## What is being asked
Pull every line from the records that has the word "component" in it.

Code change snippets
⁂
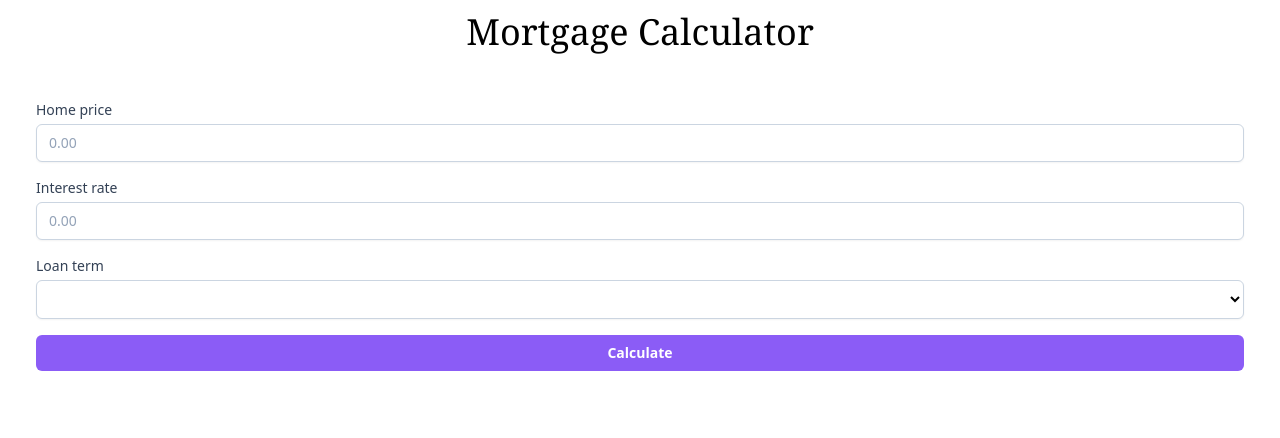
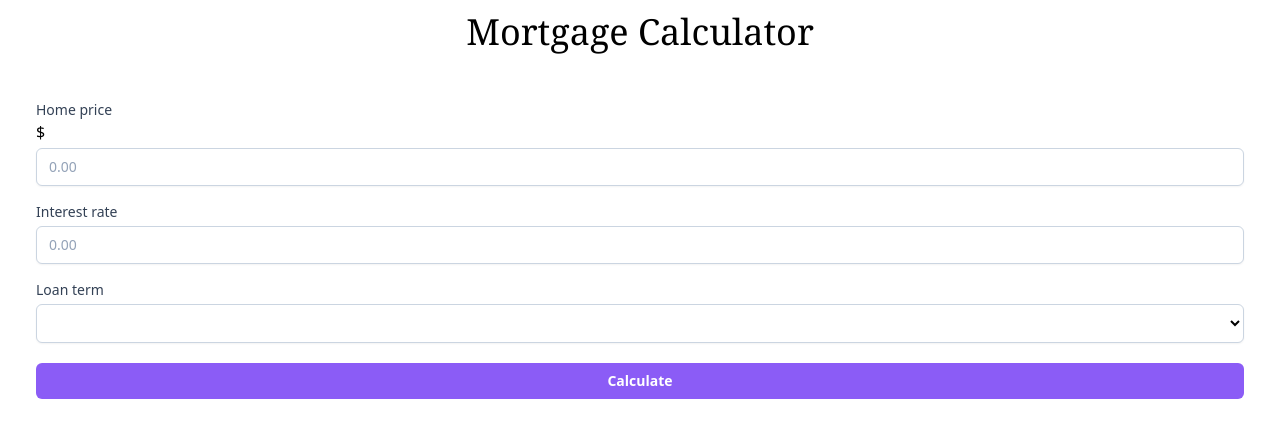
Before and after one commit to jfauser1395/mortgage-calculator-angular, an Angular app in the folder ngpro/: page / in a window 1280 px wide. Shown: the top 438 px of the page. Built offline with nearby package versions, Linux system fonts and the light colour scheme.

Commit message:
UI styling

```diff
--- a/ngpro/src/app/loan-form-parameters/loan-form-parameters.component.html
+++ b/ngpro/src/app/loan-form-parameters/loan-form-parameters.component.html
@@ -4,14 +4,17 @@
     <form class="space-y-4" (ngSubmit)="onSubmit()">
       <label class="block">
         <span class="block text-sm font-medium text-slate-700">Home price</span>
+        <div class="relative items-center">
+        <span>$</span>
         <input [formControl]="principalLoan" placeholder="0.00" class="mt-1 block w-full px-3 py-2 bg-white border border-slate-300 rounded-md text-sm shadow-sm placeholder-slate-400 focus:outline-none focus:border-sky-500 focus:ring-1 focus:ring-sky-500 disabled:bg-slate-50 disabled:text-slate-500 disabled:border-slate-200 disabled:shadow-non invalid:border-pink-500 invalid:text-pink-600 focus:invalid:border-pink-500 focus:invalid:ring-pink-500">
+        </div>
       </label>
 
       <label class="block">
         <span class="block text-sm font-medium text-slate-700">Interest rate</span>
         <input [formControl]="yearlyInterestRate" placeholder="0.00" class="mt-1 block w-full px-3 py-2 bg-white border border-slate-300 rounded-md text-sm shadow-sm placeholder-slate-400 focus:outline-none focus:border-sky-500 focus:ring-1 focus:ring-sky-500 disabled:bg-slate-50 disabled:text-slate-500 disabled:border-slate-200 disabled:shadow-non invalid:border-pink-500 invalid:text-pink-600 focus:invalid:border-pink-500 focus:invalid:ring-pink-500">
       </label>
-      <label class="block">
+      <label class="block pb-1">
       <span class="block text-sm font-medium text-slate-700">Loan term</span>
       <select [formControl]="numberOfYearsPayments" placeholder="Select a loan term" class="mt-1 block w-full px-3 py-2 bg-white border border-slate-300 text-sm shadow-sm placeholder-slate-400 focus:outline-none focus:border-sky-500 focus:ring-1 focus:ring-sky-500 disabled:bg-slate-50 disabled:text-slate-500 disabled:border-slate-200 disabled:shadow-non invalid:border-pink-500 invalid:text-pink-600 focus:invalid:border-pink-500 focus:invalid:ring-pink-500 rounded-md">
         <option disabled="disabled">Select a loan term</option>
@@ -21,7 +24,7 @@
         <option value="10">10 years</option>
       </select>
       </label>
-      <button type="submit" class=" rounded-md font-semibold text-sm text-white px-3 py-2 w-full  shadow-indigo-500/40 bg-violet-500 hover:bg-violet-600 active:bg-violet-700 focus:outline-none focus:ring ">Calculate</button>
+      <button type="submit" class="rounded-md font-semibold text-sm text-white px-3 py-2 w-full  shadow-indigo-500/40 bg-violet-500 hover:bg-violet-600 active:bg-violet-700 focus:outline-none focus:ring ">Calculate</button>
     </form>
   </div>
   <p class="flex-auto text-center p-5"><span >{{ monthlyCosts }}</span></p>
--- a/ngpro/src/app/services/monthly-mortgage-calculation.service.ts
+++ b/ngpro/src/app/services/monthly-mortgage-calculation.service.ts
@@ -14,7 +14,7 @@ monthlyMortgagePayment(principalLoan:number, rate:number, numberOfYearsPayments:
     let finalMonthlyPayment = result.toFixed(2)
 
     if((principalLoan && rate && numberOfYearsPayments) !== 0) {
-      return `Your monthly costs ${finalMonthlyPayment} $`
+      return `Your monthly costs: ${finalMonthlyPayment} $`
     }
     else {
       return 'Please enter all fields!'
```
⁂
## Output
--- a/ngpro/src/app/loan-form-parameters/loan-form-parameters.component.html
+++ b/ngpro/src/app/loan-form-parameters/loan-form-parameters.component.html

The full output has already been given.